Some vaguely structured thoughts on the differences that you see between SQL as implemented by one DBMS and that of another.
Did you know that in order for a user of Microsoft SQL Server to INSERT data into a table, or to UPDATE or DELETE existing rows, not only does that user need the appropriate INSERT, UPDATE or DELETE privilege to be GRANTed to them, but also the SELECT privilege too.
This is not the case for other DBMSs. To INSERT data into an Oracle table, you only need the INSERT privilege. Take an example of an audit table which is just recording rows that contain information about the actions users are performing in the application. It seems entirely reasonable to restrict the database user associated with the application to just INSERTing data - that is all that it is required to do. Increasing the privileges of this user by also GRANTing SELECT privilege decreases application security.

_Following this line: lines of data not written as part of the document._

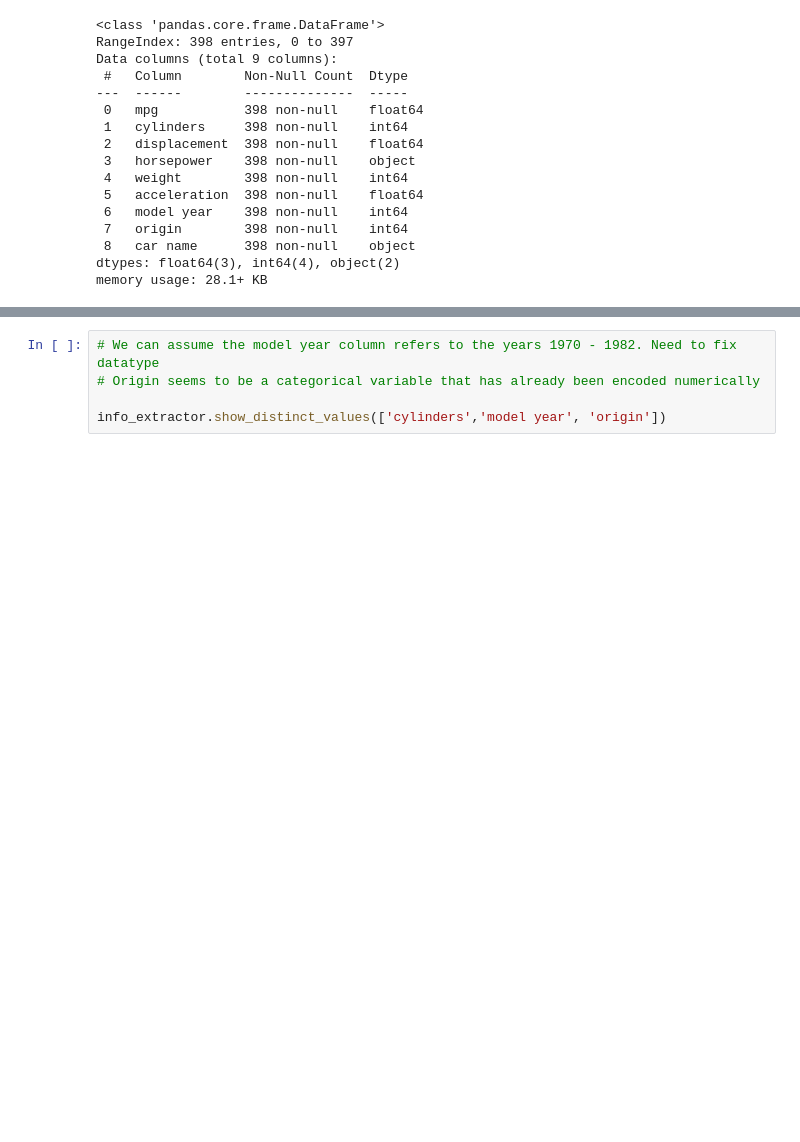
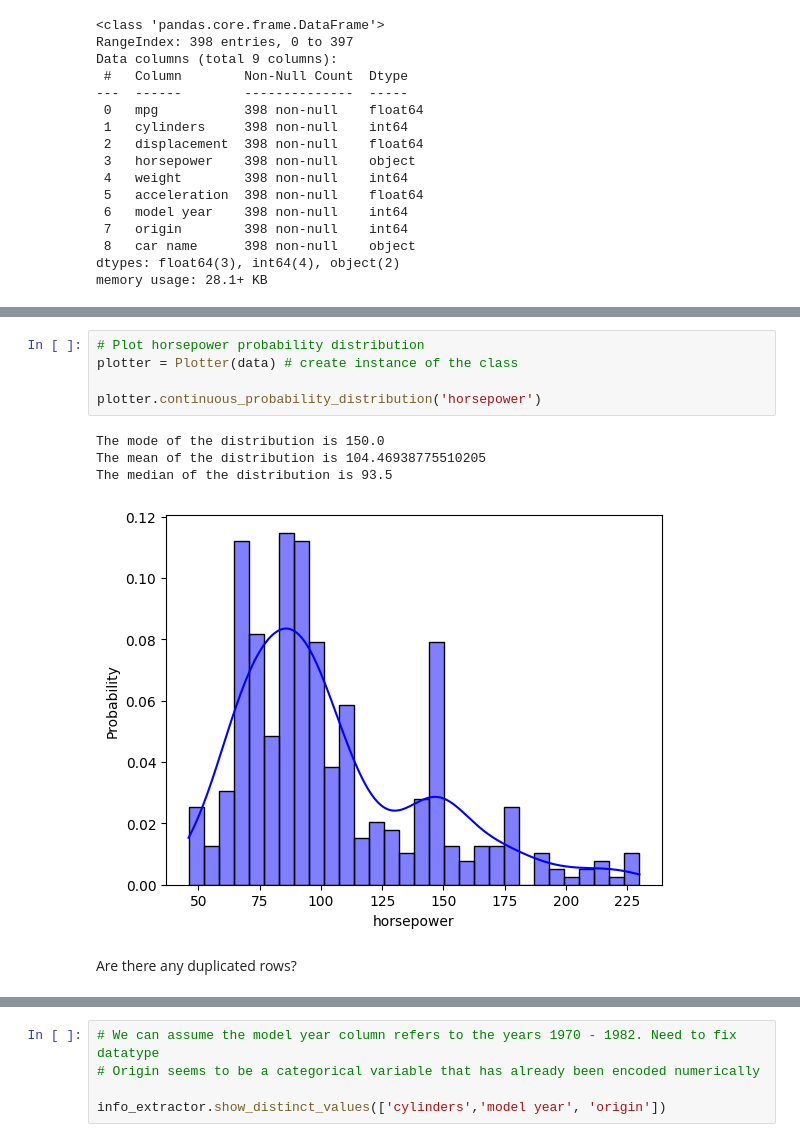
Before and after one commit to selvatica-36/advanced-regression-predicting-fuel-economy, a Jupyter notebook: analysis.ipynb, the cells around one changed output, grey strips where cells are left out. Cells and saved outputs as stored; diff of their text form; blank space fills up the shorter version.

```diff
--- a/analysis.ipynb
+++ b/analysis.ipynb
@@ -50,0 +109,12 @@ transformer = DataTransform(data)
+# %%
+# Plot horsepower probability distribution
+plotter = Plotter(data) # create instance of the class
+
+plotter.continuous_probability_distribution('horsepower')
+# %% [output]
+The mode of the distribution is 150.0
+The mean of the distribution is 104.46938775510205
+The median of the distribution is 93.5
+[figure, added]
+# %% [markdown]
+Are there any duplicated rows?
```
Also changed, not shown: parts of 32 cells of this notebook.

This also highlights an important aspect of designing application security. The database user that is being used by the application to access the tables in the database should not be the owner of those tables, but instead be a specific user that is only granted the appropriate SELECT, INSERT, UPDATE and DELETE privileges. Do not grant all of these privileges on all of the tables in the database - be selective and you will increase application security by reducing the scope of what can go wrong if the application is abused or is in error.